Meanwhile a profile of the woman trying to unseat Niki Tsongas.

The welding company linked to a fire that took the lives of two firefighters earlier this year has been fined.

Angela Thorpe, the Chair of the East Longmeadow Select Board has been ousted as head of that body amid a fusillade of allegations by one of her colleagues. William Gorman, who had nominated her to be chair of the three member board earlier this year, made a motion last week to restore Paul Federici as chair. The Reminder recounts a catty exchange of allegations primarily from Gorman about Thorpe.

The Fourth Estatements:

See the Twitter Chatter, but here is a formal story on David Bernstein’s impending departure from Massachusetts.

City Slickers:

While we are loath to give too much credence to the Pioneer Institute, general concern about funding Springfield’s obligations to its retirees is always appropriate and worthy of attention.

Police Commissioner John Barbieri says crime is down in the city and who your are friends are correlates more closely to your risk of being a victim of crime more than where you live.

Twitter Chatter:

First we lost Maureen Turner to the Yiddish Book Center. Now we are losing David Bernstein to Virginia. Last week the oft-irreverent, but always sharp political journo David Bernstein announced his wife had taken a job in Richmond and that they would be moving to the Old Dominion after this November’s elections. His current employers, WGBH and Boston Magazine want him to continue a role and we certainly hope he does, but at such a distance it will never be quite the same.

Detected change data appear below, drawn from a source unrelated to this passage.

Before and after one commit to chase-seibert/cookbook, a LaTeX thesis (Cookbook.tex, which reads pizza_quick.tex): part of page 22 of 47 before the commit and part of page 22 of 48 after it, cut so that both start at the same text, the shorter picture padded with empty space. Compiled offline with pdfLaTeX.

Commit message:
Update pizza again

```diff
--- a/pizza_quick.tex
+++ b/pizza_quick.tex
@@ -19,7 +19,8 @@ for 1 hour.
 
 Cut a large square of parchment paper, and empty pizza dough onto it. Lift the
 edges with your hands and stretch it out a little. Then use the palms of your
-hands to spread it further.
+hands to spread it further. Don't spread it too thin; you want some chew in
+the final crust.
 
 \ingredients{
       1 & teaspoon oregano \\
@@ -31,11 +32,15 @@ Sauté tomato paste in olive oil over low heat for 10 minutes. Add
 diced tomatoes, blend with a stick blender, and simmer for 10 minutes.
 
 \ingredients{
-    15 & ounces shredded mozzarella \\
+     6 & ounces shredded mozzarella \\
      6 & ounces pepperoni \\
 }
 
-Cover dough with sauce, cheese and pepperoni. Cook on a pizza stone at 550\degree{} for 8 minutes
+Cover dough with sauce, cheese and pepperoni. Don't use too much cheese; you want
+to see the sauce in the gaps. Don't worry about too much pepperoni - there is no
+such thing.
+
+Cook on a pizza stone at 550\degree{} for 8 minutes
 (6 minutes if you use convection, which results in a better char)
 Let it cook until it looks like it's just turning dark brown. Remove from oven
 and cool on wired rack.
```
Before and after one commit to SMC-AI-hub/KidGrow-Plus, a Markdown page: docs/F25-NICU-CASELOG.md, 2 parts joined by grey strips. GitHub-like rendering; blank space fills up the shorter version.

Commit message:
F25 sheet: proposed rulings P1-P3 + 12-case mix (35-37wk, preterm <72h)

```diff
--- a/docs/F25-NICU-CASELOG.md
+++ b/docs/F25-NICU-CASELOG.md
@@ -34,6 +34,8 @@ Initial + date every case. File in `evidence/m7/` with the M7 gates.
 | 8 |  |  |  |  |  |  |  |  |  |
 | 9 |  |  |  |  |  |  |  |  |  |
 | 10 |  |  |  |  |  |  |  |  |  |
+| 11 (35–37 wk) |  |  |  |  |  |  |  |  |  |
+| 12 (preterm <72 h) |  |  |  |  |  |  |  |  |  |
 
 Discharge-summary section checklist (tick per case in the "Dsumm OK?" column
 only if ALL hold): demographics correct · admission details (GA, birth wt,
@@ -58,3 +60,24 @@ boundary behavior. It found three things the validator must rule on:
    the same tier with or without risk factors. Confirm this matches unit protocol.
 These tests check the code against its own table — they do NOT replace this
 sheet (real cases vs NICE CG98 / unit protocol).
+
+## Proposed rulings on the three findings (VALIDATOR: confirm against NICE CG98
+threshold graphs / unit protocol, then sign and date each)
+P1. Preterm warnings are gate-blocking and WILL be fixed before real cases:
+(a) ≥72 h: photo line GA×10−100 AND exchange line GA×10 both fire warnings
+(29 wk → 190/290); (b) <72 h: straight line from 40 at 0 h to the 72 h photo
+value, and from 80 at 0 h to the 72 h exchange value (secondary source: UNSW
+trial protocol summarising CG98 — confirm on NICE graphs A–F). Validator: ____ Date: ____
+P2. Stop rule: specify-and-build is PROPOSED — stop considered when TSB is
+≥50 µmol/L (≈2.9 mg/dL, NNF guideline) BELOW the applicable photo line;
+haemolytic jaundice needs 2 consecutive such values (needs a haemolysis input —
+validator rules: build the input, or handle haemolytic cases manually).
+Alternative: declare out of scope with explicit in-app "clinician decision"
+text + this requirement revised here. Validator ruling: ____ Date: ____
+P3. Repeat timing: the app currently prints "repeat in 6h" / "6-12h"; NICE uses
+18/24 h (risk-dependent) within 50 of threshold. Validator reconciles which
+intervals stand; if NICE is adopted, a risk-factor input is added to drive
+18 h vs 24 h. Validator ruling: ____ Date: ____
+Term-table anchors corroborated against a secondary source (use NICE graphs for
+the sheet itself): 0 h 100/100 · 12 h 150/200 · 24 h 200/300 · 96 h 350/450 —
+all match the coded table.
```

In any event, we award this week’s tweet prize to Berntein, a frequent winner, for his original tweet, but also for this playful one about state politics, a prime example of what he contributes to the political conversation in the Bay State.